*Dataset excerpts:*
= = = = = = =
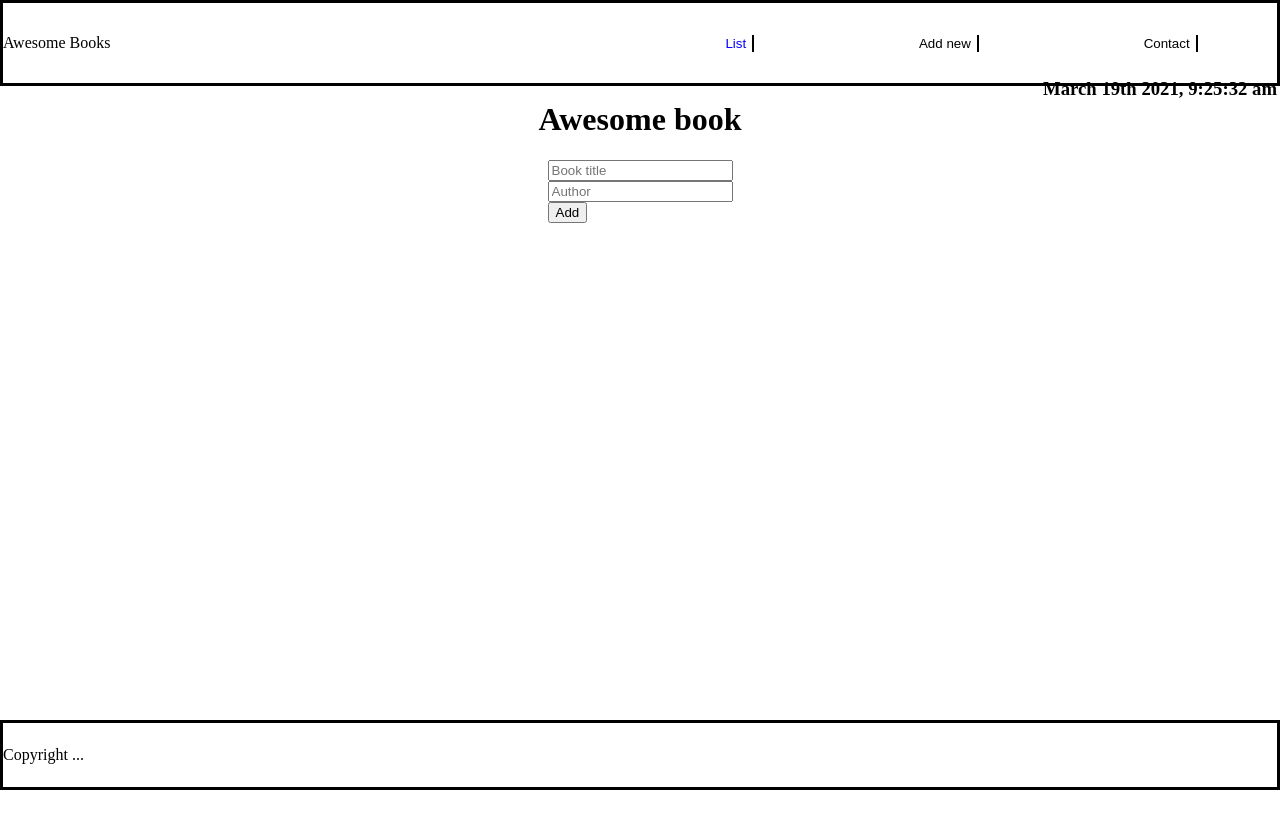
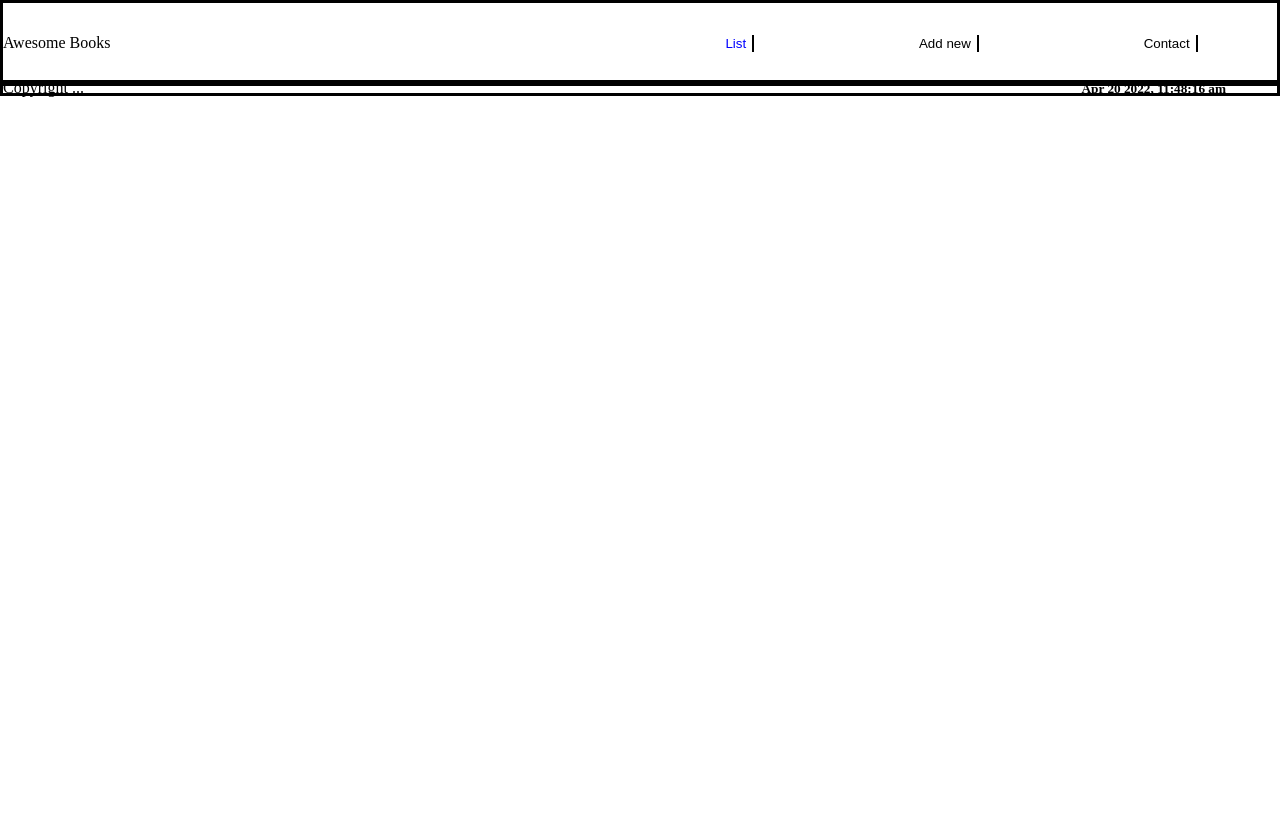
Before and after one commit to camilevahviraki/Awesome-Book-App, a plain HTML site: page index.html in a window 1280 px wide. After the commit the page ends 800 px from the top, so only its background shows below. Drawn offline with Linux system fonts and the light colour scheme.

Commit message:
Add nav bar and date

```diff
--- a/index.css
+++ b/index.css
@@ -44,7 +44,7 @@ color:blue;
 }
 #last-modified{
   position: absolute;
-  right: 0;
+  right: 4%;
   top:70%;
 }
 
--- a/index.html
+++ b/index.html
@@ -14,26 +14,8 @@
         <button class="active-btn">List</button><button>Add new</button
         ><button>Contact</button>
       </div>
-      <h3 id="last-modified">March 19th 2021, 9:25:32 am</h3>
+      <h5 id="last-modified"></h5>
     </nav>
-
-    <div class="container">
-      <h1>Awesome book</h1>
-      <div id="book-list"></div>
-
-      <form action="#">
-        <input
-          type="text"
-          name="book_title"
-          id="book_title"
-          placeholder="Book title"
-        />
-        <br />
-        <input type="text" name="author" id="author" placeholder="Author" />
-        <br />
-        <button type="submit" id="submit">Add</button>
-      </form>
-    </div>
     <script src="./index.js"></script>
     <footer><span>Copyright ...</span></footer>
   </body>
--- a/index.js
+++ b/index.js
@@ -1,6 +1,15 @@
 const form = document.querySelector('form');
 const bookList = document.getElementById('book-list');
 const bookArr = [];
+const dateContainer = document.getElementById('last-modified');
+let currentDate = new Date().toString();
+const regX= /\s\w+\s\d\d\s\d\d\d\d\s\d\d:\d\d:\d\d\s/g;
+currentDate = currentDate.match(regX).join();
+let dateOnly = currentDate.slice(0,12);
+let timeOnly = currentDate.slice(13)
+let  dayTime = currentDate.slice(13,15)
+dayTime = Number(dayTime)
+dateContainer.innerHTML = `${dateOnly}, ${timeOnly} ${dayTime >= 12 ? 'pm': 'am'} `
 
 const checkItem = localStorage.getItem('bookArrObj');
 
```
Also changed, not shown: 1 other file.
= = = = = = =
*WORK REQUEST:*
Working through the data above, find every line holding "form" and copy it.

*TASK SOLUTION:*
-      <form action="#">
-      </form>
 const form = document.querySelector('form');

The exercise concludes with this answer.